• _What to work on_
I would like the records restated word for word, without the pictures.
** Opening Data to examine block **
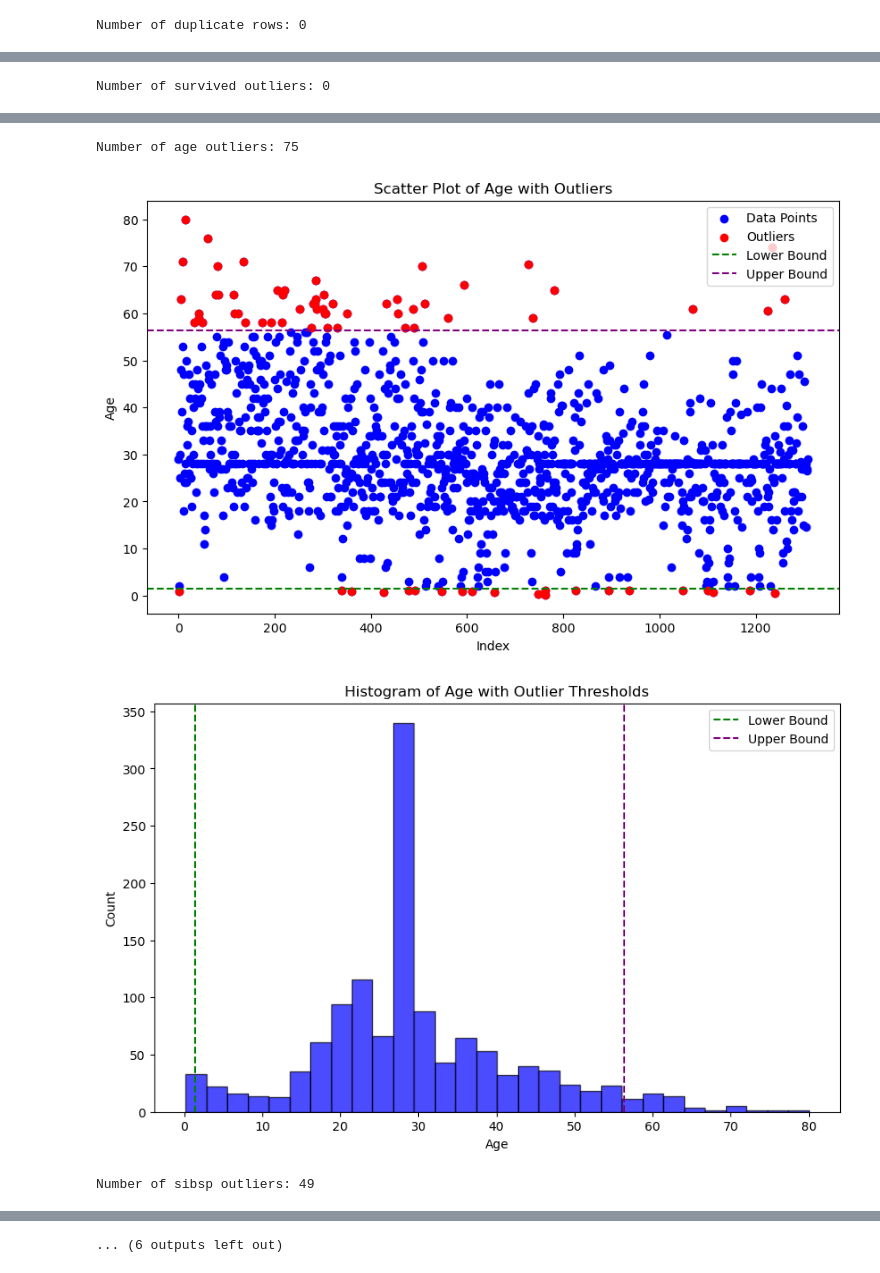
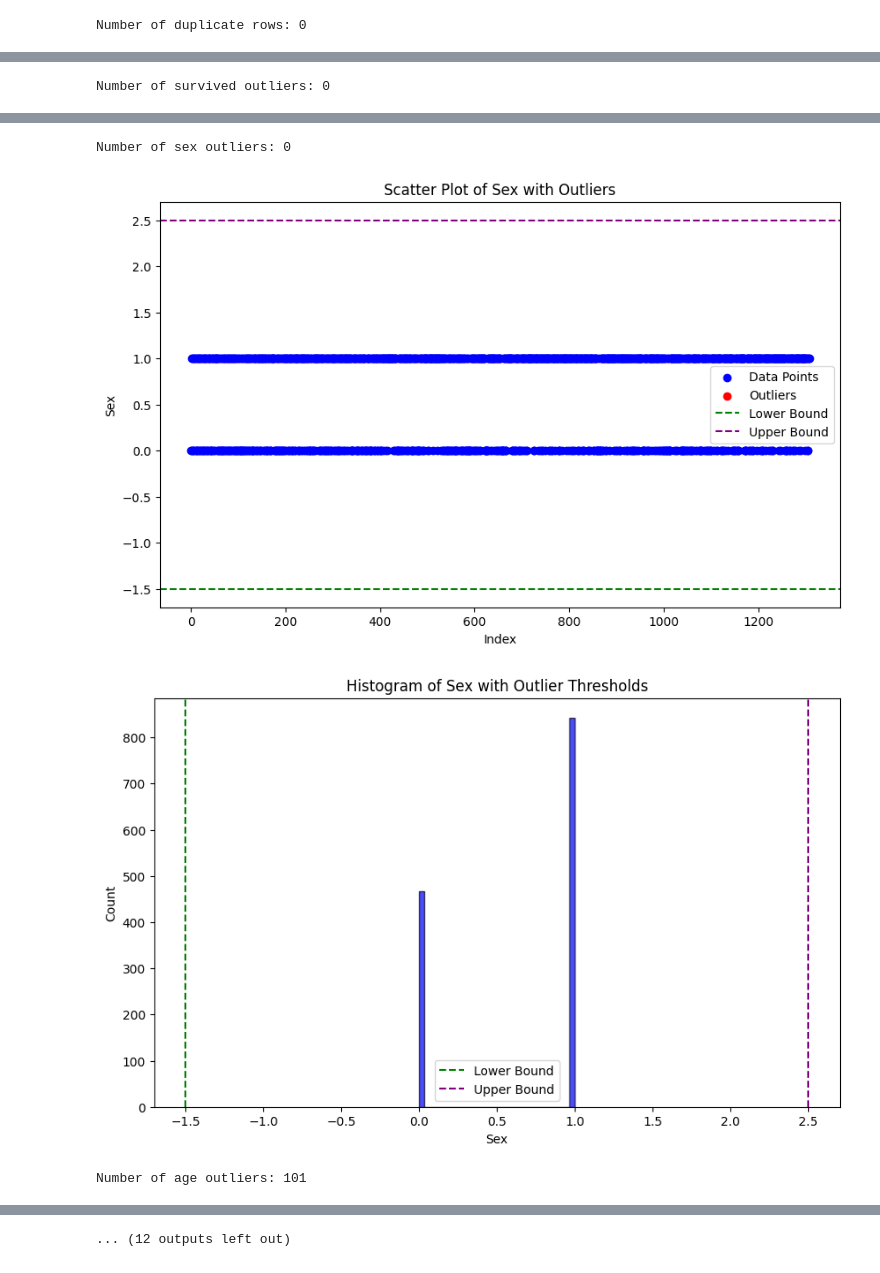
Before and after one commit to GoncaloMatias1/AI-Project_2, a Jupyter notebook: Project-2/src/titanic_analysis.ipynb, the cells around one changed output, grey strips where cells are left out. Saved outputs shown, nothing was run; the diff lists cells and outputs as text; code cells hidden in the pictures.

```diff
--- a/Project-2/src/titanic_analysis.ipynb
+++ b/Project-2/src/titanic_analysis.ipynb
@@ -327,9 +336,0 @@ After identifying the missing values in each column, we have decided to drop the
-# %%
-# Drop the 'body' column
-df = df.drop(columns=['body'])
-df = df.drop(columns=['cabin'])
-df = df.drop(columns=['boat'])
-
-# Verify that the column has been dropped
-print("Columns after dropping 'body'and 'cabin' and 'boat:")
-print(df.columns)
@@ -351,0 +376,13 @@ Number of missing values in 'age' after filling: 0
+# %%
+from sklearn.preprocessing import LabelEncoder
+
+# Convert categorical columns to numerical values using LabelEncoder
+label_encoders = {}
+categorical_columns = ['sex', 'embarked']
+
+for column in categorical_columns:
+    label_encoders[column] = LabelEncoder()
+    df[column] = label_encoders[column].fit_transform(df[column].astype(str))
+
+# Verify the transformation
+print(df.head())
@@ -358,6 +402,24 @@ We will now check for outliers in all numerical columns using the IQR method. Th
 # %%
 import pandas as pd
 import matplotlib.pyplot as plt
+from sklearn.preprocessing import LabelEncoder
+
+# Load the dataset
+file_path = '../data/Titanic Dataset.csv'
+df = pd.read_csv(file_path)
+
+# Fill missing values
+df['age'] = df['age'].fillna(df['age'].median())
+df['fare'] = df['fare'].fillna(df['fare'].median())
+df['embarked'] = df['embarked'].fillna(df['embarked'].mode()[0])
+
+# Convert categorical columns to numerical values using LabelEncoder
+label_encoders = {}
+categorical_columns = ['sex', 'embarked']
+
+for column in categorical_columns:
+    label_encoders[column] = LabelEncoder()
+    df[column] = label_encoders[column].fit_transform(df[column].astype(str))
 
 # Function to find outliers using the IQR method
 def find_outliers_iqr(df, column):
@@ -370,12 +432,12 @@ def find_outliers_iqr(df, column):
     return outliers
 
 # Identify numerical columns in the current dataset
-numerical_columns = df.select_dtypes(include=['number']).columns.tolist()
+numerical_columns = ['pclass', 'survived', 'sex', 'age', 'sibsp', 'parch', 'fare', 'embarked']
 
 # Dictionary to hold outliers for each column
 outliers_dict = {}
 
-# Find outliers for each numerical column
+# Find outliers for each numerical column and visualize them
 for column in numerical_columns:
     outliers_dict[column] = find_outliers_iqr(df, column)
     print(f"Number of {column} outliers: {len(outliers_dict[column])}")
@@ -412,4 +474,4 @@ Number of survived outliers: 0
-Number of age outliers: 75
+Number of sex outliers: 0
-[figure, old version]
+[figure, new version]
-[figure, old version]
+[figure, new version]
-Number of sibsp outliers: 49
+Number of age outliers: 101
@@ -418 +480 @@ Number of sibsp outliers: 49
-... (6 outputs left out)
+... (12 outputs left out)
```
Also changed, not shown: parts of 58 cells of this notebook.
** Closing Data to examine block **
• _Task output_
Before and after one commit to GoncaloMatias1/AI-Project_2, a Jupyter notebook: Project-2/src/titanic_analysis.ipynb, the cells around one changed output, grey strips where cells are left out. Saved outputs shown, nothing was run; the diff lists cells and outputs as text; code cells hidden in the pictures.

```diff
--- a/Project-2/src/titanic_analysis.ipynb
+++ b/Project-2/src/titanic_analysis.ipynb
@@ -327,9 +336,0 @@ After identifying the missing values in each column, we have decided to drop the
-# %%
-# Drop the 'body' column
-df = df.drop(columns=['body'])
-df = df.drop(columns=['cabin'])
-df = df.drop(columns=['boat'])
-
-# Verify that the column has been dropped
-print("Columns after dropping 'body'and 'cabin' and 'boat:")
-print(df.columns)
@@ -351,0 +376,13 @@ Number of missing values in 'age' after filling: 0
+# %%
+from sklearn.preprocessing import LabelEncoder
+
+# Convert categorical columns to numerical values using LabelEncoder
+label_encoders = {}
+categorical_columns = ['sex', 'embarked']
+
+for column in categorical_columns:
+    label_encoders[column] = LabelEncoder()
+    df[column] = label_encoders[column].fit_transform(df[column].astype(str))
+
+# Verify the transformation
+print(df.head())
@@ -358,6 +402,24 @@ We will now check for outliers in all numerical columns using the IQR method. Th
 # %%
 import pandas as pd
 import matplotlib.pyplot as plt
+from sklearn.preprocessing import LabelEncoder
+
+# Load the dataset
+file_path = '../data/Titanic Dataset.csv'
+df = pd.read_csv(file_path)
+
+# Fill missing values
+df['age'] = df['age'].fillna(df['age'].median())
+df['fare'] = df['fare'].fillna(df['fare'].median())
+df['embarked'] = df['embarked'].fillna(df['embarked'].mode()[0])
+
+# Convert categorical columns to numerical values using LabelEncoder
+label_encoders = {}
+categorical_columns = ['sex', 'embarked']
+
+for column in categorical_columns:
+    label_encoders[column] = LabelEncoder()
+    df[column] = label_encoders[column].fit_transform(df[column].astype(str))
 
 # Function to find outliers using the IQR method
 def find_outliers_iqr(df, column):
@@ -370,12 +432,12 @@ def find_outliers_iqr(df, column):
     return outliers
 
 # Identify numerical columns in the current dataset
-numerical_columns = df.select_dtypes(include=['number']).columns.tolist()
+numerical_columns = ['pclass', 'survived', 'sex', 'age', 'sibsp', 'parch', 'fare', 'embarked']
 
 # Dictionary to hold outliers for each column
 outliers_dict = {}
 
-# Find outliers for each numerical column
+# Find outliers for each numerical column and visualize them
 for column in numerical_columns:
     outliers_dict[column] = find_outliers_iqr(df, column)
     print(f"Number of {column} outliers: {len(outliers_dict[column])}")
@@ -412,4 +474,4 @@ Number of survived outliers: 0
-Number of age outliers: 75
+Number of sex outliers: 0
-[figure, old version]
+[figure, new version]
-[figure, old version]
+[figure, new version]
-Number of sibsp outliers: 49
+Number of age outliers: 101
@@ -418 +480 @@ Number of sibsp outliers: 49
-... (6 outputs left out)
+... (12 outputs left out)
```
Also changed, not shown: parts of 58 cells of this notebook.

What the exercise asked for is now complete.